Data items
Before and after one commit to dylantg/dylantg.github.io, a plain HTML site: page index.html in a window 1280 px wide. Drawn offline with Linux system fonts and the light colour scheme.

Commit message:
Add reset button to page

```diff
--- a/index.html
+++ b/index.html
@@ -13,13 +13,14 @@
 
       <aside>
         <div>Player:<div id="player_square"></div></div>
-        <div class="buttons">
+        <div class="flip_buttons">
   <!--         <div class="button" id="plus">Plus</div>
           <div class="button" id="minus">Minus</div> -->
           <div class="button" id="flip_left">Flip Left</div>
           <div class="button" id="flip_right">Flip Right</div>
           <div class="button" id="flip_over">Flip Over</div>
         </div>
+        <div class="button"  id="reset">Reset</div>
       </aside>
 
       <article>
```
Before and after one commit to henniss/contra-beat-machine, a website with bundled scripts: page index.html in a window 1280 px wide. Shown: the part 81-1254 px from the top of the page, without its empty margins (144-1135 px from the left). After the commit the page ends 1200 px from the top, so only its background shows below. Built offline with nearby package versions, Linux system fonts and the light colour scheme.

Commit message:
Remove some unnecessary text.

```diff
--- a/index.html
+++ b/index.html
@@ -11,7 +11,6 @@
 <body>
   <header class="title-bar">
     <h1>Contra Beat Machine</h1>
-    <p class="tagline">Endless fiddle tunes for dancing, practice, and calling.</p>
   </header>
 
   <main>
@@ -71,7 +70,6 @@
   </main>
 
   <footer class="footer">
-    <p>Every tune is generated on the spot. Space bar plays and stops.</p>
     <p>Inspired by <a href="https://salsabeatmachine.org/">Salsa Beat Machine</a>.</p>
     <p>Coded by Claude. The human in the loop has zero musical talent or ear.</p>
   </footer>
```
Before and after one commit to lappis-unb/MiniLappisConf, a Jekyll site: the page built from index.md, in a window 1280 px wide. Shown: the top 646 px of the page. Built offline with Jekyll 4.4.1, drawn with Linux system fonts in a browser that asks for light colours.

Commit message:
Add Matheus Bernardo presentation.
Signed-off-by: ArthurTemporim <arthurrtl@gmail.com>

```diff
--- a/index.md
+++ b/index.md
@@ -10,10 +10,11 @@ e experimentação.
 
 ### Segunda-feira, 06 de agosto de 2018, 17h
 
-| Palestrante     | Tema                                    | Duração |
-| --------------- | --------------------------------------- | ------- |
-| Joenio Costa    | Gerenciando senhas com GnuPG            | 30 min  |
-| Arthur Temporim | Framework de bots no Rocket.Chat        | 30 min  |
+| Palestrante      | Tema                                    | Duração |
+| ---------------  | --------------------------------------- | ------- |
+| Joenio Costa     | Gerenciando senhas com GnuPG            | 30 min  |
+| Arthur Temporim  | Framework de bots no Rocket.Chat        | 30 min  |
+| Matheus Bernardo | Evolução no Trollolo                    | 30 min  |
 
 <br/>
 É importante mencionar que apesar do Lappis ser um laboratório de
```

(What is required): Would you copy the data exactly as shown above?

(Your response):
Before and after one commit to dylantg/dylantg.github.io, a plain HTML site: page index.html in a window 1280 px wide. Drawn offline with Linux system fonts and the light colour scheme.

Commit message:
Add reset button to page

```diff
--- a/index.html
+++ b/index.html
@@ -13,13 +13,14 @@
 
       <aside>
         <div>Player:<div id="player_square"></div></div>
-        <div class="buttons">
+        <div class="flip_buttons">
   <!--         <div class="button" id="plus">Plus</div>
           <div class="button" id="minus">Minus</div> -->
           <div class="button" id="flip_left">Flip Left</div>
           <div class="button" id="flip_right">Flip Right</div>
           <div class="button" id="flip_over">Flip Over</div>
         </div>
+        <div class="button"  id="reset">Reset</div>
       </aside>
 
       <article>
```
Before and after one commit to henniss/contra-beat-machine, a website with bundled scripts: page index.html in a window 1280 px wide. Shown: the part 81-1254 px from the top of the page, without its empty margins (144-1135 px from the left). After the commit the page ends 1200 px from the top, so only its background shows below. Built offline with nearby package versions, Linux system fonts and the light colour scheme.

Commit message:
Remove some unnecessary text.

```diff
--- a/index.html
+++ b/index.html
@@ -11,7 +11,6 @@
 <body>
   <header class="title-bar">
     <h1>Contra Beat Machine</h1>
-    <p class="tagline">Endless fiddle tunes for dancing, practice, and calling.</p>
   </header>
 
   <main>
@@ -71,7 +70,6 @@
   </main>
 
   <footer class="footer">
-    <p>Every tune is generated on the spot. Space bar plays and stops.</p>
     <p>Inspired by <a href="https://salsabeatmachine.org/">Salsa Beat Machine</a>.</p>
     <p>Coded by Claude. The human in the loop has zero musical talent or ear.</p>
   </footer>
```
Before and after one commit to lappis-unb/MiniLappisConf, a Jekyll site: the page built from index.md, in a window 1280 px wide. Shown: the top 646 px of the page. Built offline with Jekyll 4.4.1, drawn with Linux system fonts in a browser that asks for light colours.

Commit message:
Add Matheus Bernardo presentation.
Signed-off-by: ArthurTemporim <arthurrtl@gmail.com>

```diff
--- a/index.md
+++ b/index.md
@@ -10,10 +10,11 @@ e experimentação.
 
 ### Segunda-feira, 06 de agosto de 2018, 17h
 
-| Palestrante     | Tema                                    | Duração |
-| --------------- | --------------------------------------- | ------- |
-| Joenio Costa    | Gerenciando senhas com GnuPG            | 30 min  |
-| Arthur Temporim | Framework de bots no Rocket.Chat        | 30 min  |
+| Palestrante      | Tema                                    | Duração |
+| ---------------  | --------------------------------------- | ------- |
+| Joenio Costa     | Gerenciando senhas com GnuPG            | 30 min  |
+| Arthur Temporim  | Framework de bots no Rocket.Chat        | 30 min  |
+| Matheus Bernardo | Evolução no Trollolo                    | 30 min  |
 
 <br/>
 É importante mencionar que apesar do Lappis ser um laboratório de
```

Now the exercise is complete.